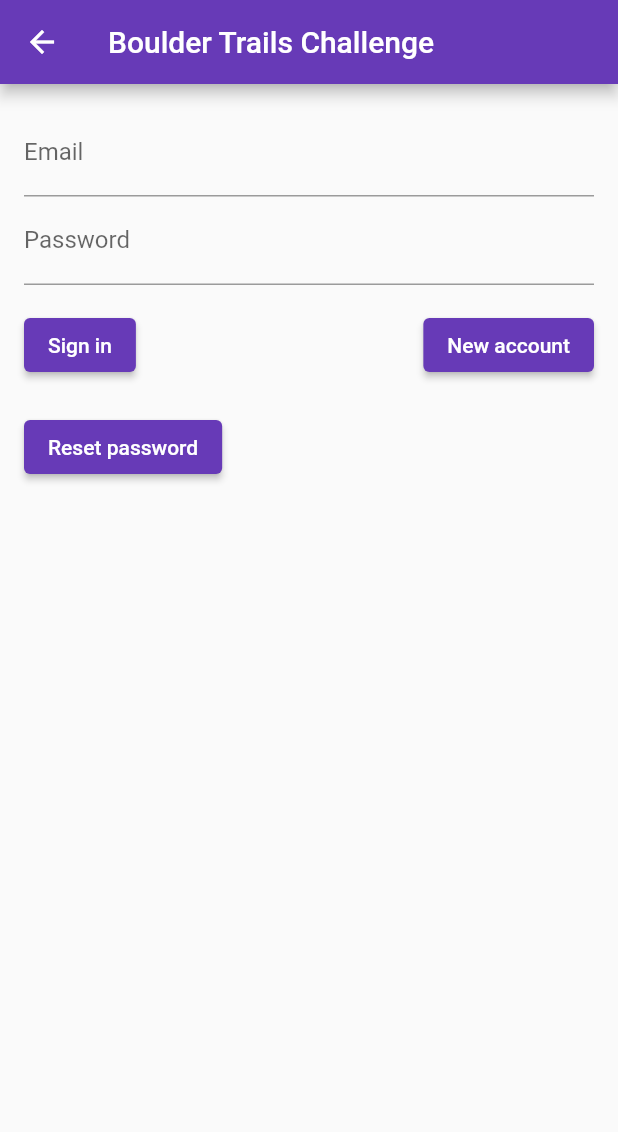
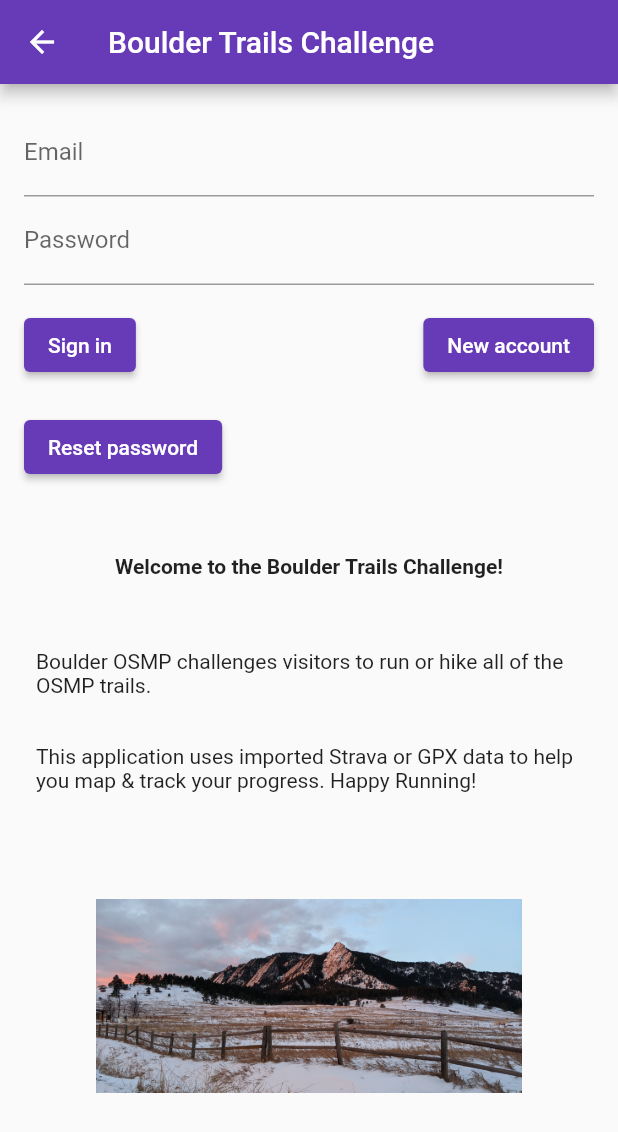
Before and after one commit to dkhawk/boulder_trail_challenge_ui, a Flutter app: the SignInPage screen opened directly, on a phone screen of 412 x 824 dp. Shown: the top 1132 px of the screen. Run offline on Flutter 3.47's test engine with Material 2 defaults, Android fonts, the phone set to English and light mode, and no system bars; our stand-ins replace cloud_firestore, file_picker, firebase_auth, firebase_core, flutter_map, google_fonts and 4 more; missing offline and left inert: flutter_map_tappable_polyline, google_polyline_algorithm, gpx, oauth2, oauth2_client, universal_html; accounts and stored records are empty.

Commit message:
better sign_in_page

```diff
--- a/lib/sign_in_page.dart
+++ b/lib/sign_in_page.dart
@@ -50,8 +50,7 @@ class SignInPage extends StatelessWidget {
                                 password: passwordController.text.trim(),
                               )
                               .then(
-                                (returnString) =>
-                                    signInUpAlert(context, returnString),
+                                (returnString) => signInUpAlert(context, returnString),
                               );
                         },
                         child: Text("Sign in"),
@@ -113,6 +112,30 @@ class SignInPage extends StatelessWidget {
                 ],
               ),
             ),
+            Expanded(
+              child: Padding(
+                padding: const EdgeInsets.fromLTRB(8.0, 16.0, 8.0, 8.0),
+                child: Column(
+                  mainAxisAlignment: MainAxisAlignment.spaceEvenly,
+                  children: [
+                    Text(
+                      'Welcome to the Boulder Trails Challenge!\n',
+                      style: TextStyle(fontWeight: FontWeight.bold),
+                    ),
+                    Text('Boulder OSMP challenges visitors to run or hike all of the OSMP trails.'),
+                    Text('This application uses imported Strava or GPX data to help you map & track your progress. Happy Running!'),
+                    Flexible(
+                      child: Padding(
+                        padding: const EdgeInsets.all(40.0),
+                        child: Image(
+                          image: AssetImage('assets/images/FlatIrons.jpg'),
+                        ),
+                      ),
+                    ),
+                  ],
+                ),
+              ),
+            ),
           ],
         ),
       ),
```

------------------------------------------------------------------------

▶ [Work task]:
Reply with nothing but the number of lines in the entries above that hold the string "EdgeInsets".

▶ [Exercise output]:
2